However, superorganisms are quite rare, and only exist when the internal conflict within a social group is suppressed – so we cannot use this term, for example, to describe human societies.”

The findings, funded by the Royal Society, are published in the Journal of Evolutionary Biology.

Dangerous idea: treat with caution

Why is this such a potentially dangerous idea? Mainly because it can blur the lines between scientific observation and speculation which becomes accepted as scientifically proved fact. My ‘summary of a summary’ extracted one important aspect of the study, and maybe even then readers, may not have picked it up.

What were the scientists studying? Ants and bees? Well, no, not really. They were studying mathematical models of swarm behaviours. And that’s important to remember.

Ants bees and beliefs

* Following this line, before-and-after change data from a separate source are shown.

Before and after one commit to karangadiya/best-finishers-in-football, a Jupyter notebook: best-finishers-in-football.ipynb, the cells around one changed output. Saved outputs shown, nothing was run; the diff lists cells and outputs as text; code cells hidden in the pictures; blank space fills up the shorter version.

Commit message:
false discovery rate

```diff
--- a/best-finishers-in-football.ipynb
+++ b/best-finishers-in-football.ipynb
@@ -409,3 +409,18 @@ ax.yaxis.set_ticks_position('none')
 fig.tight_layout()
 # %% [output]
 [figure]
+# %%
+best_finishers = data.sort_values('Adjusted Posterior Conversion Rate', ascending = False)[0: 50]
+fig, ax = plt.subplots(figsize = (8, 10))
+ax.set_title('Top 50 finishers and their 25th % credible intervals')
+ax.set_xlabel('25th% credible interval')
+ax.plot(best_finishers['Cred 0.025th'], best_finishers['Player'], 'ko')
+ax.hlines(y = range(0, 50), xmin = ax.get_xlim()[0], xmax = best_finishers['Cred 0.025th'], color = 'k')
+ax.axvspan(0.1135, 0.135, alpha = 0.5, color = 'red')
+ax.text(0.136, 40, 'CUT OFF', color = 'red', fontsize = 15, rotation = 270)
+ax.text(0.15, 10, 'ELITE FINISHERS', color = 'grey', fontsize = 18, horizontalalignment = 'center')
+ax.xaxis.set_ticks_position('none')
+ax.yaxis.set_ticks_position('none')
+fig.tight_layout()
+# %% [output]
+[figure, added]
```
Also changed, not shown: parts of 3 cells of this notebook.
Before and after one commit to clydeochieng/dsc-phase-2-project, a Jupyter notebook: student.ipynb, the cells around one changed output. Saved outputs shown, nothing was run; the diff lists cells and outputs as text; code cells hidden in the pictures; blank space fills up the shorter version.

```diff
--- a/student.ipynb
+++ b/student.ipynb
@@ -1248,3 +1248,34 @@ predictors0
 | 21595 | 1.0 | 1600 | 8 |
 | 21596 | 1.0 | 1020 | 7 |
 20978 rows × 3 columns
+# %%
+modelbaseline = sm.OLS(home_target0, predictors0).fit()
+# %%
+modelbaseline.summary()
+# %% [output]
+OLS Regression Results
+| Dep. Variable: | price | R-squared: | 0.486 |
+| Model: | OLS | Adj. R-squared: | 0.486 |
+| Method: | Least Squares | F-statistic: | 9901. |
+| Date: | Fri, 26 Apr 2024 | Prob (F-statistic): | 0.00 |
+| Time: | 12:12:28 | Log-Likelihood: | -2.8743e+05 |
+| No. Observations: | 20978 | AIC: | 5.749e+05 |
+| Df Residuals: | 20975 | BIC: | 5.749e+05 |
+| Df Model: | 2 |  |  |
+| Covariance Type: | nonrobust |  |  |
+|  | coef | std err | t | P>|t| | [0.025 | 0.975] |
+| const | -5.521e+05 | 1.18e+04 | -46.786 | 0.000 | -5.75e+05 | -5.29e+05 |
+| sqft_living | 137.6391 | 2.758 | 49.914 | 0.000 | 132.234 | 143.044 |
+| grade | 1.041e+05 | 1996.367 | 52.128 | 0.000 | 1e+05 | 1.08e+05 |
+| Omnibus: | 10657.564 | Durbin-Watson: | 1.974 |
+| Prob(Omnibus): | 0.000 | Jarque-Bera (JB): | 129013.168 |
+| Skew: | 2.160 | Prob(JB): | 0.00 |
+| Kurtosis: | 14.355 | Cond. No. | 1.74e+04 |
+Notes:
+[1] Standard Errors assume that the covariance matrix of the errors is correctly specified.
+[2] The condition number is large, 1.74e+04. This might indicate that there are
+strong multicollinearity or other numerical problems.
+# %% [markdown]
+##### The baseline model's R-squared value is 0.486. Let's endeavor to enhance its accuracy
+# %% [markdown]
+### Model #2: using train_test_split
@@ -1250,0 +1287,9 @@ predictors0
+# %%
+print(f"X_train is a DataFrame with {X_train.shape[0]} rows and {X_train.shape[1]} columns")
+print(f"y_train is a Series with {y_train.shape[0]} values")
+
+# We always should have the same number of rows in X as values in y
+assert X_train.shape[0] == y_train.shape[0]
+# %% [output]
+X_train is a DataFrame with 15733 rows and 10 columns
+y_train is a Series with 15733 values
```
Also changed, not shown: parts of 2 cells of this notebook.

I have been a long-time supporter of studies of animal behaviour in the interest of understanding human behaviours. I take the view knowledge of all animal behaviours, including our own, can provide ideas (‘theories’) of practical significance.

But when such efforts are made, we must be vary careful to understand that a metaphor is a mapping of reality. It’s hard sometimes to realize how much we rely on metaphors. As someone pointed out, ‘the map is not the territory’.

A mathematical model reveals relationships between mathematical variables. In this case, the mathematical relationships are connected with social concepts such as ‘swarming’, ‘selfishness’, ‘leadership’ and ‘team work’.

In explaining the results, the scientists find themselves resorting to language like this

In a beehive, the [workers] are [happy] to [help the community], even to die, because the queen carries and passes on their genes. However, [superorganisms] are quite rare, and only exist when the [internal conflict within a social group is suppressed] – so we [cannot use this term], for example, to describe human societies.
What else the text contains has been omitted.